American Psychological Association published a study indicating that Pregnant women who experience anxiety during their pregnancies tend to give birth roughly a month earlier than those who do not. This research, which looked at how different types of anxiety changed throughout a pregnancy, could help doctors figure out when and how to screen for it to prevent premature births best.
Possessing fears regarding the current pregnancy situation is a severe psychological condition that may change delivery results, as noted by the study’s lead author, Dr. Christine Dunkel Schetter, a Ph.D. holder from the University of California, LA.
Reducing the negative impacts of postpartum depression on mothers and their children is a global priority. Thus depression screenings are now routinely performed in a wide range of clinical settings worldwide. This and similar studies show the need for stakeholders to check the mental health of expecting mothers.
Health Psychology published an article on the study’s findings and presentation.
Preterm birth, which occurs when a baby is born before 37 weeks of gestation, is associated with anxiety. Previous research shows clinically elevated anxiety symptoms occur in as many as one-quarter of pregnant women.
Those studies used various concern scales and investigated general and pregnancy-related anxiety. Anxiety during pregnancy can stem from concerns about the mother’s and the unborn child’s physical and emotional well-being.
Researchers have also examined anxiety at different points in pregnancy, from early on to late on, with most studies focusing on the second trimester.
The researchers analyzed 196 pregnant women from Los Angeles and Denver who participated in the experiment concerning healthy infants before birth. For this study, we enlisted the help of women from both locations.
There were 36% of white Hispanic women, 10% of Asian women, 9% of black or African American women, and 45% of white women who were not Hispanic.
Four different anxiety scales were utilized to assess the women’s stress levels in the initial and the final trimesters of the pregnancy duration. The first one entailed a five-question evaluation for generalized anxiety, and the other three were pregnancy-specific.
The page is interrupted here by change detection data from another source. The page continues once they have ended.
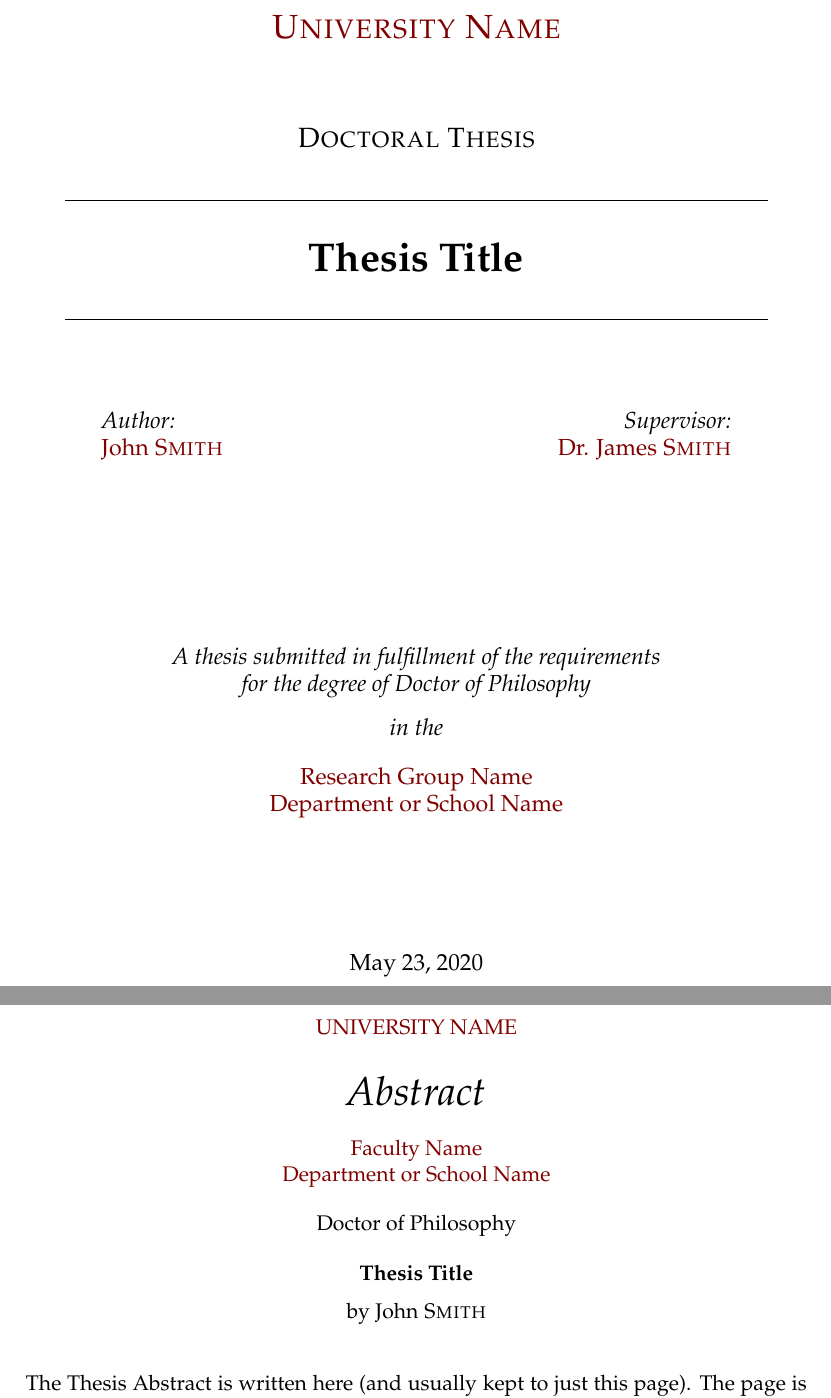
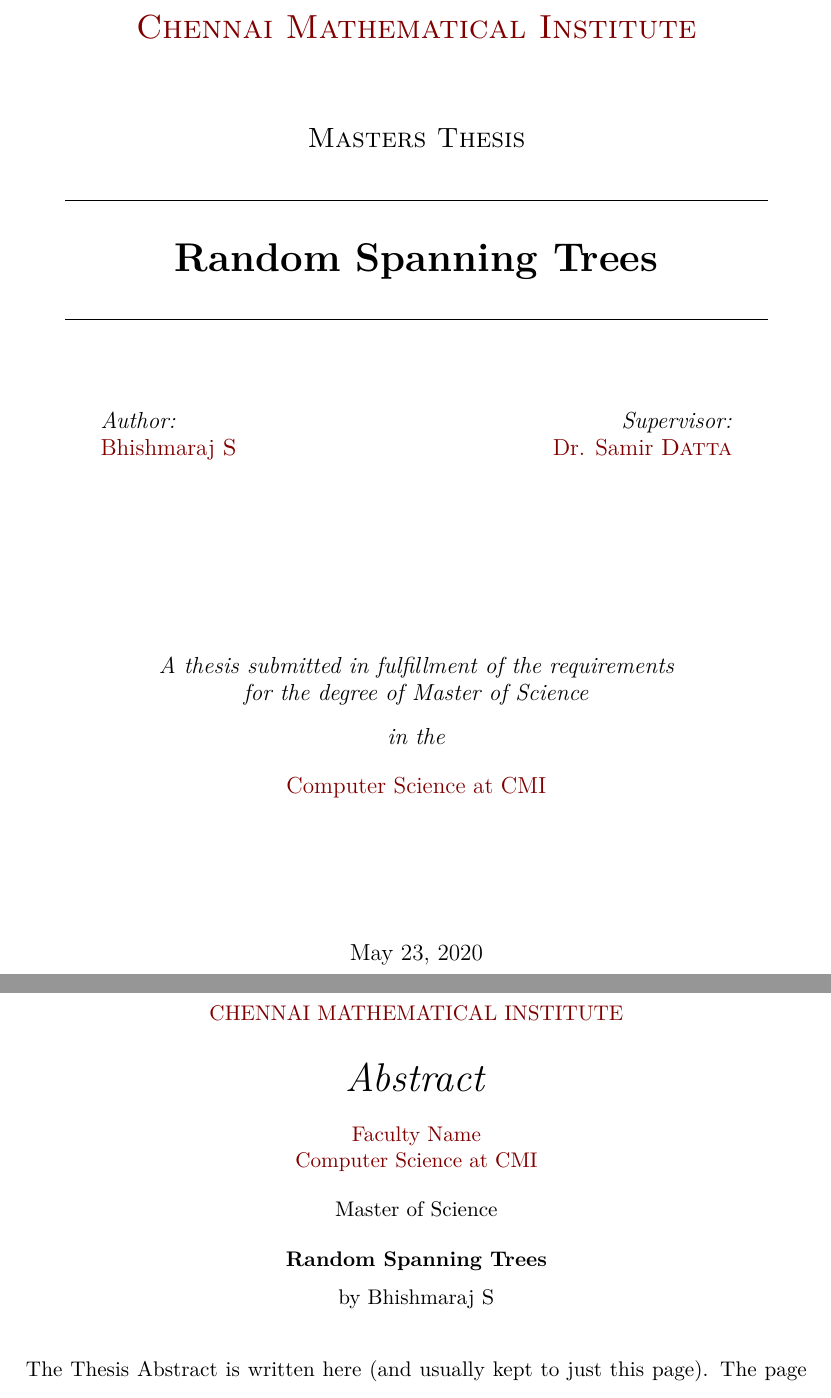
Before and after one commit to bhi5hmaraj/masters-thesis, a LaTeX thesis (thesis/main.tex): two parts of pages 1 and 7 of 37, joined at a grey line, cut at the place of the change. Compiled offline with pdfLaTeX.

Commit message:
editing thesis ...

```diff
--- a/thesis/main.tex
+++ b/thesis/main.tex
@@ -29,19 +29,19 @@
 singlespacing, % Single line spacing, alternatives: onehalfspacing or doublespacing
 %draft, % Uncomment to enable draft mode (no pictures, no links, overfull hboxes indicated)
 %nolistspacing, % If the document is onehalfspacing or doublespacing, uncomment this to set spacing in lists to single
-%liststotoc, % Uncomment to add the list of figures/tables/etc to the table of contents
-%toctotoc, % Uncomment to add the main table of contents to the table of contents
+liststotoc, % Uncomment to add the list of figures/tables/etc to the table of contents
+toctotoc, % Uncomment to add the main table of contents to the table of contents
 %parskip, % Uncomment to add space between paragraphs
 %nohyperref, % Uncomment to not load the hyperref package
 headsepline, % Uncomment to get a line under the header
-%chapterinoneline, % Uncomment to place the chapter title next to the number on one line
+chapterinoneline, % Uncomment to place the chapter title next to the number on one line
 %consistentlayout, % Uncomment to change the layout of the declaration, abstract and acknowledgements pages to match the default layout
 ]{MastersDoctoralThesis} % The class file specifying the document structure
 
 \usepackage[utf8]{inputenc} % Required for inputting international characters
 \usepackage[T1]{fontenc} % Output font encoding for international characters
-
-\usepackage{mathpazo} % Use the Palatino font by default
+% \usepackage{tikzpicture}
+\usepackage{lmodern} % Use the Palatino font by default
 
 \usepackage[backend=bibtex,style=authoryear,natbib=true]{biblatex} % Use the bibtex backend with the authoryear citation style (which resembles APA)
 
@@ -67,10 +67,10 @@
 %	THESIS INFORMATION
 %----------------------------------------------------------------------------------------
 
-\thesistitle{Thesis Title} % Your thesis title, this is used in the title and abstract, print it elsewhere with \ttitle
-\supervisor{Dr. James \textsc{Smith}} % Your supervisor's name, this is used in the title page, print it elsewhere with \supname
+\thesistitle{Random Spanning Trees} % Your thesis title, this is used in the title and abstract, print it elsewhere with \ttitle
+\supervisor{Dr. Samir \textsc{Datta}} % Your supervisor's name, this is used in the title page, print it elsewhere with \supname
 \examiner{} % Your examiner's name, this is not currently used anywhere in the template, print it elsewhere with \examname
-\degree{Doctor of Philosophy} % Your degree name, this is used in the title page and abstract, print it elsewhere with \degreename
-\author{John \textsc{Smith}} % Your name, this is used in the title page and abstract, print it elsewhere with \authorname
+\degree{Master of Science} % Your degree name, this is used in the title page and abstract, print it elsewhere with \degreename
+\author{Bhishmaraj \textsc{S}} % Your name, this is used in the title page and abstract, print it elsewhere with \authorname
 \addresses{} % Your address, this is not currently used anywhere in the template, print it elsewhere with \addressname
 
@@ -78,6 +78,6 @@
 \keywords{} % Keywords for your thesis, this is not currently used anywhere in the template, print it elsewhere with \keywordnames
-\university{\href{http://www.university.com}{University Name}} % Your university's name and URL, this is used in the title page and abstract, print it elsewhere with \univname
-\department{\href{http://department.university.com}{Department or School Name}} % Your department's name and URL, this is used in the title page and abstract, print it elsewhere with \deptname
+\university{\href{http://www.cmi.ac.in}{Chennai Mathematical Institute}} % Your university's name and URL, this is used in the title page and abstract, print it elsewhere with \univname
+\department{\href{https://www.cmi.ac.in//people/academic.php}{Computer Science at CMI}} % Your department's name and URL, this is used in the title page and abstract, print it elsewhere with \deptname
 \group{\href{http://researchgroup.university.com}{Research Group Name}} % Your research group's name and URL, this is used in the title page, print it elsewhere with \groupname
 \faculty{\href{http://faculty.university.com}{Faculty Name}} % Your faculty's name and URL, this is used in the title page and abstract, print it elsewhere with \facname
 
@@ -102,7 +102,7 @@
 
 \vspace*{.06\textheight}
 {\scshape\LARGE \univname\par}\vspace{1.5cm} % University name
-\textsc{\Large Doctoral Thesis}\\[0.5cm] % Thesis type
+\textsc{\Large Masters Thesis}\\[0.5cm] % Thesis type
 
 \HRule \\[0.4cm] % Horizontal line
 {\huge \bfseries \ttitle\par}\vspace{0.4cm} % Thesis title
@@ -125,7 +125,7 @@
 
 \large \textit{A thesis submitted in fulfillment of the requirements\\ for the degree of \degreename}\\[0.3cm] % University requirement text
 \textit{in the}\\[0.4cm]
-\groupname\\\deptname\\[2cm] % Research group name and department name
+\deptname\\[2cm] % Research group name and department name
 
 \vfill
 
```
Also changed, not shown: lshort.pdf (added), thesis/main.tex (15 more changed lines), 3 other files.
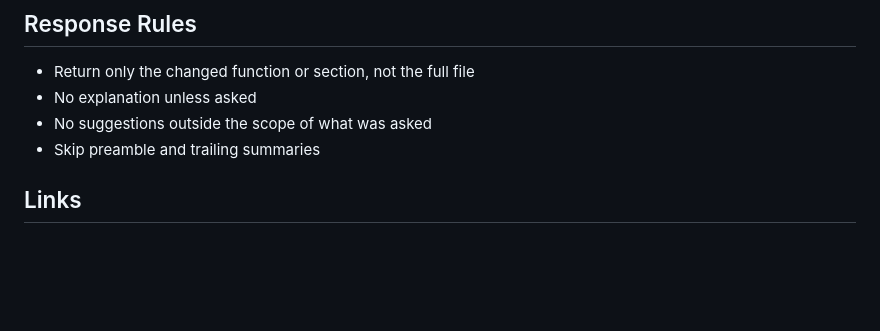
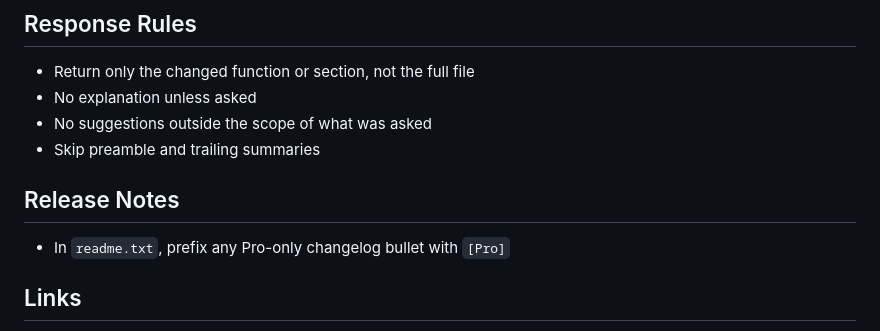
Before and after one commit to WebberZone/add-to-all, a Markdown page: AGENTS.md, the part around the change. GitHub-like rendering; blank space fills up the shorter version.

Commit message:
docs: note [Pro] prefix convention for readme.txt changelog bullets

```diff
--- a/AGENTS.md
+++ b/AGENTS.md
@@ -8,6 +8,10 @@ This file provides guidance to Codex (Codex.ai/code) when working with code in t
 - No explanation unless asked
 - No suggestions outside the scope of what was asked
 - Skip preamble and trailing summaries
+
+## Release Notes
+
+- In `readme.txt`, prefix any Pro-only changelog bullet with `[Pro]`
 
 ## Links
 
```
Also changed, not shown: CLAUDE.md (+4 -0 lines).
There is a 10-question scale and a 4-question scale for measuring pregnancy-related anxiety, as well as a 9-question evaluation of a wider variety of stressors related to pregnancy, such as worries about providing care for a newborn and stress brought on by medical care throughout pregnancy.
It was shown that there was a correlation between the participants’ responses on all three pregnant anxiety scales, suggesting that all parameters assess similar underlying conditions.
They also found that the most significant association between pregnancy-related anxiety and premature births occurred during the third trimester. But generalized anxiety throughout the first trimester also increased the risk of premature birth.
One interpretation of the study’s findings is that mothers who experience general anxiety early in their pregnancies may be more likely to experience anxiety about issues such as the potential health risks to themselves and their babies, the labor and delivery process, and parenting later in their pregnancies. The results were consistent regardless of how much actual medical risk the women’s pregnancies posed.
Although not all pregnant women with overall anxiety signs would develop pregnancy-specific anxiety, Dunkel Schetter writes, “our data show that those who failed to adhere to this development are likely to be greatly at risk for early birth.”
She stated that the results support that medical professionals warrant early screening for general anxiety in pregnant women. They screen for anxiety the same way they screen for depression, and they keep an eye on the women who score high to see whether their anxiety levels rise, which could prompt further treatment.
Dunkel Schetter thinks that more study is needed to determine what factors contribute to the correlation between pregnancy anxiety and the due date. Stress, inflammation, and poor health habits can all lead to changes in the neuroendocrine system.
She argued that to better combat the serious public health problem of premature birth, “improvement in the comprehension of both the dangers and progressions of the impacts of pregnant anxiety on gestational duration can increase our ability to create, test, and implement remedies.” “Improving our capacity to develop requires a more nuanced understanding of the dangers and mechanisms by which worry during pregnancy affects the length of the gestational period.